#### Brief:
Work through the records below and copy every line that includes "user".

#### Records:
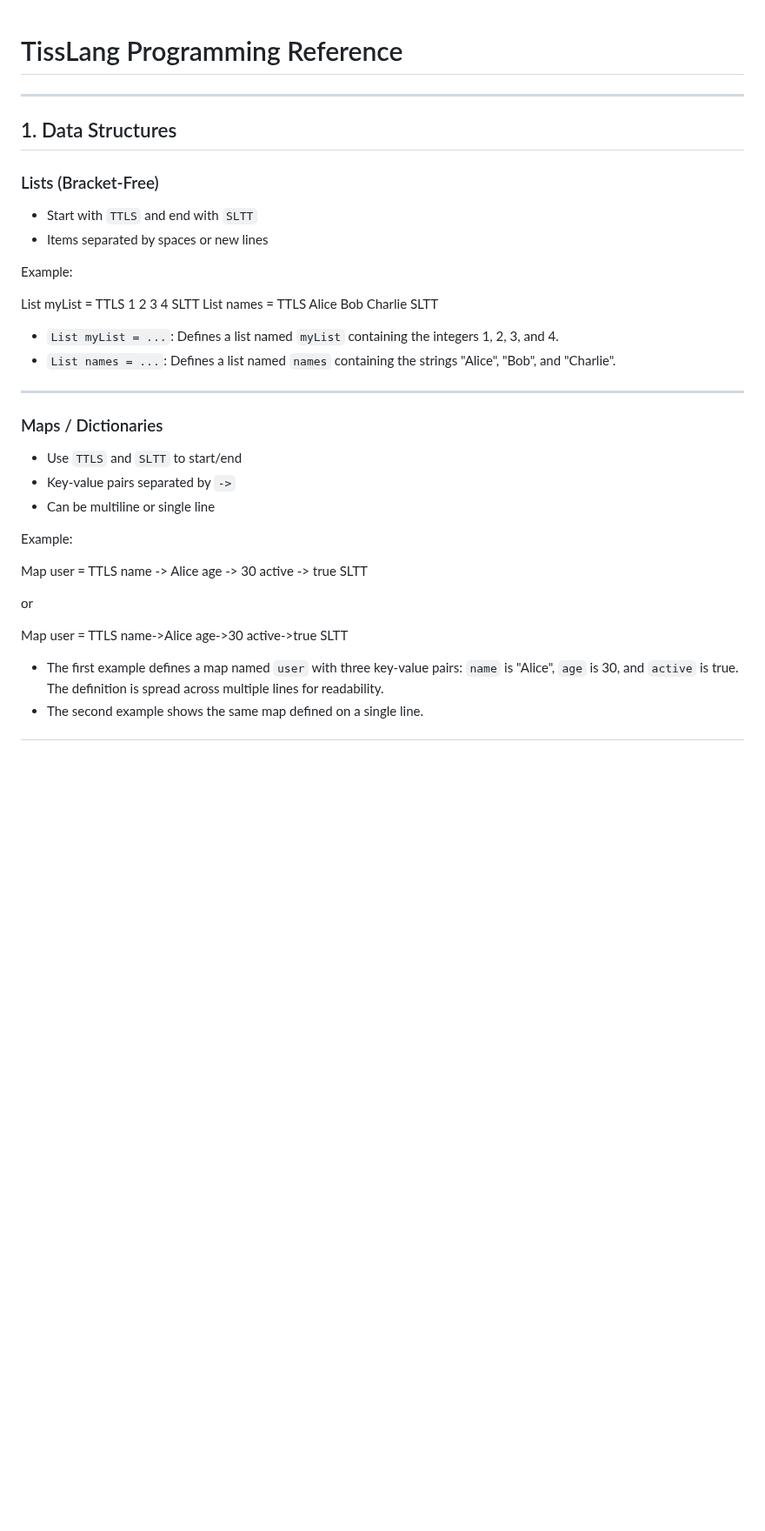
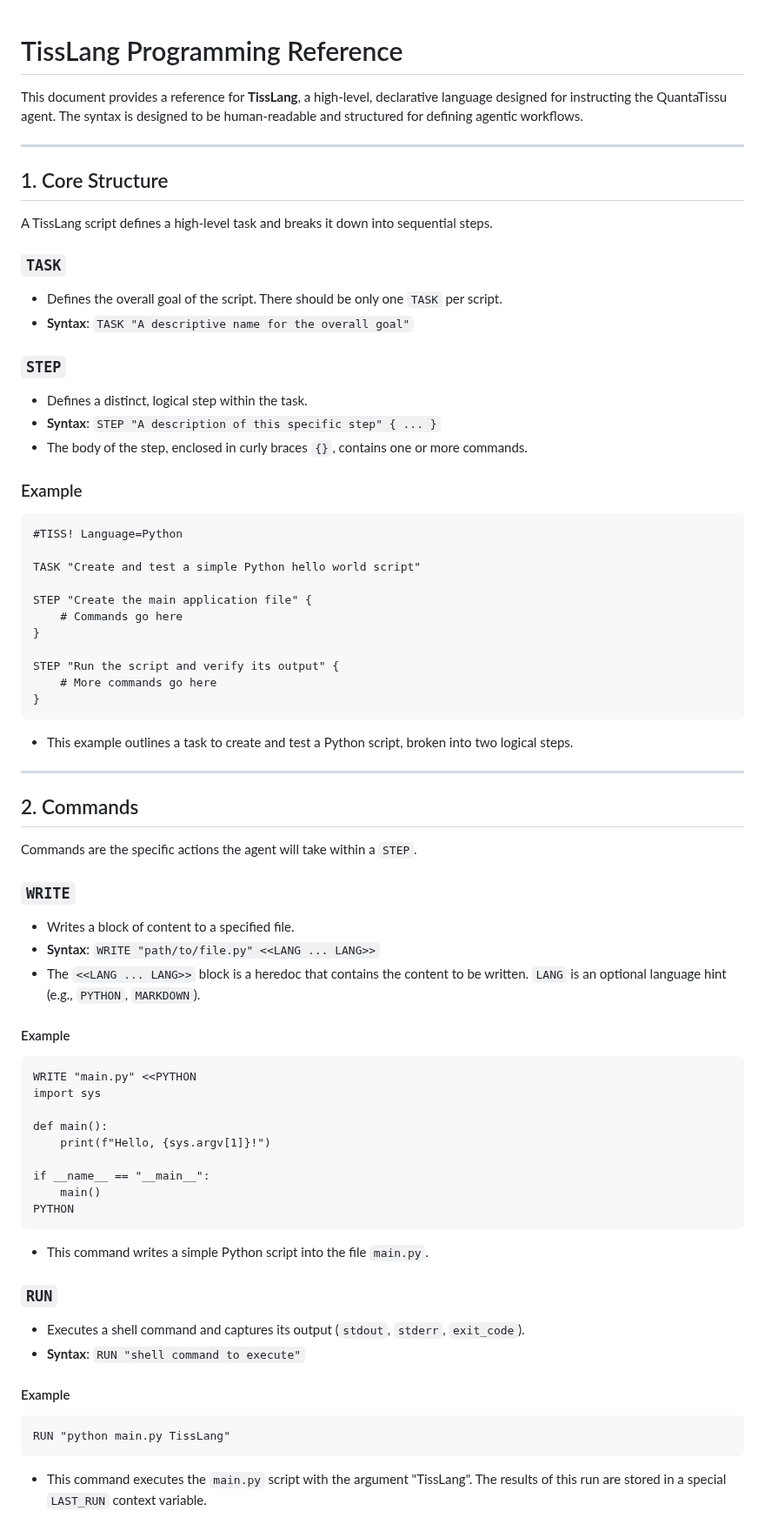
Before and after one commit to drtamarojgreen/quanta_tissu, a Markdown page: docs/tisslang_programming.md, the part around one of its changes. Shown at 87% size. GitHub-like rendering; blank space fills up the shorter version.

Commit message:
Updating tisslang documentation

````diff
--- a/docs/tisslang_programming.md
+++ b/docs/tisslang_programming.md
@@ -1,44 +1,71 @@
 # TissLang Programming Reference
+
+This document provides a reference for **TissLang**, a high-level, declarative language designed for instructing the QuantaTissu agent. The syntax is designed to be human-readable and structured for defining agentic workflows.
 
 ---
 
-## 1. Data Structures
+## 1. Core Structure
 
-### Lists (Bracket-Free)
+A TissLang script defines a high-level task and breaks it down into sequential steps.
 
-- Start with `TTLS` and end with `SLTT`
-- Items separated by spaces or new lines
+### `TASK`
+- Defines the overall goal of the script. There should be only one `TASK` per script.
+- **Syntax**: `TASK "A descriptive name for the overall goal"`
 
-Example:
+### `STEP`
+- Defines a distinct, logical step within the task.
+- **Syntax**: `STEP "A description of this specific step" { ... }`
+- The body of the step, enclosed in curly braces `{}`, contains one or more commands.
 
-List myList = TTLS 1 2 3 4 SLTT
-List names = TTLS Alice Bob Charlie SLTT
+### Example
 
-- `List myList = ...`: Defines a list named `myList` containing the integers 1, 2, 3, and 4.
-- `List names = ...`: Defines a list named `names` containing the strings "Alice", "Bob", and "Charlie".
+```tiss
+#TISS! Language=Python
 
+TASK "Create and test a simple Python hello world script"
+
+STEP "Create the main application file" {
+    # Commands go here
+}
+
+STEP "Run the script and verify its output" {
+    # More commands go here
+}
+```
+- This example outlines a task to create and test a Python script, broken into two logical steps.
 
 ---
 
-### Maps / Dictionaries
+## 2. Commands
 
-- Use `TTLS` and `SLTT` to start/end
-- Key-value pairs separated by `->`
-- Can be multiline or single line
+Commands are the specific actions the agent will take within a `STEP`.
 
-Example:
+### `WRITE`
+- Writes a block of content to a specified file.
+- **Syntax**: `WRITE "path/to/file.py" <<LANG ... LANG>>`
+- The `<<LANG ... LANG>>` block is a heredoc that contains the content to be written. `LANG` is an optional language hint (e.g., `PYTHON`, `MARKDOWN`).
 
-Map user = TTLS
-name -> Alice
-age -> 30
-active -> true
-SLTT
+#### Example
+```tiss
+WRITE "main.py" <<PYTHON
+import sys
 
+def main():
+    print(f"Hello, {sys.argv[1]}!")
 
-or
+if __name__ == "__main__":
+    main()
+PYTHON
+```
+- This command writes a simple Python script into the file `main.py`.
 
-Map user = TTLS name->Alice age->30 active->true SLTT
+### `RUN`
+- Executes a shell command and captures its output (`stdout`, `stderr`, `exit_code`).
+- **Syntax**: `RUN "shell command to execute"`
 
-- The first example defines a map named `user` with three key-value pairs: `name` is "Alice", `age` is 30, and `active` is true. The definition is spread across multiple lines for readability.
-- The second example shows the same map defined on a single line.
+#### Example
+```tiss
+RUN "python main.py TissLang"
+```
+- This command executes the `main.py` script with the argument "TissLang". The results of this run are stored in a special `LAST_RUN` context variable.
 
````
Also changed, not shown: other parts of docs/tisslang_programming.md (+32 -162 lines), docs/tisslang_challenges.md (added, +135 -0 lines), tisslang_challenges.md (added).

#### Answer for the task:
-Map user = TTLS
-Map user = TTLS name->Alice age->30 active->true SLTT
-- The first example defines a map named `user` with three key-value pairs: `name` is "Alice", `age` is 30, and `active` is true. The definition is spread across multiple lines for readability.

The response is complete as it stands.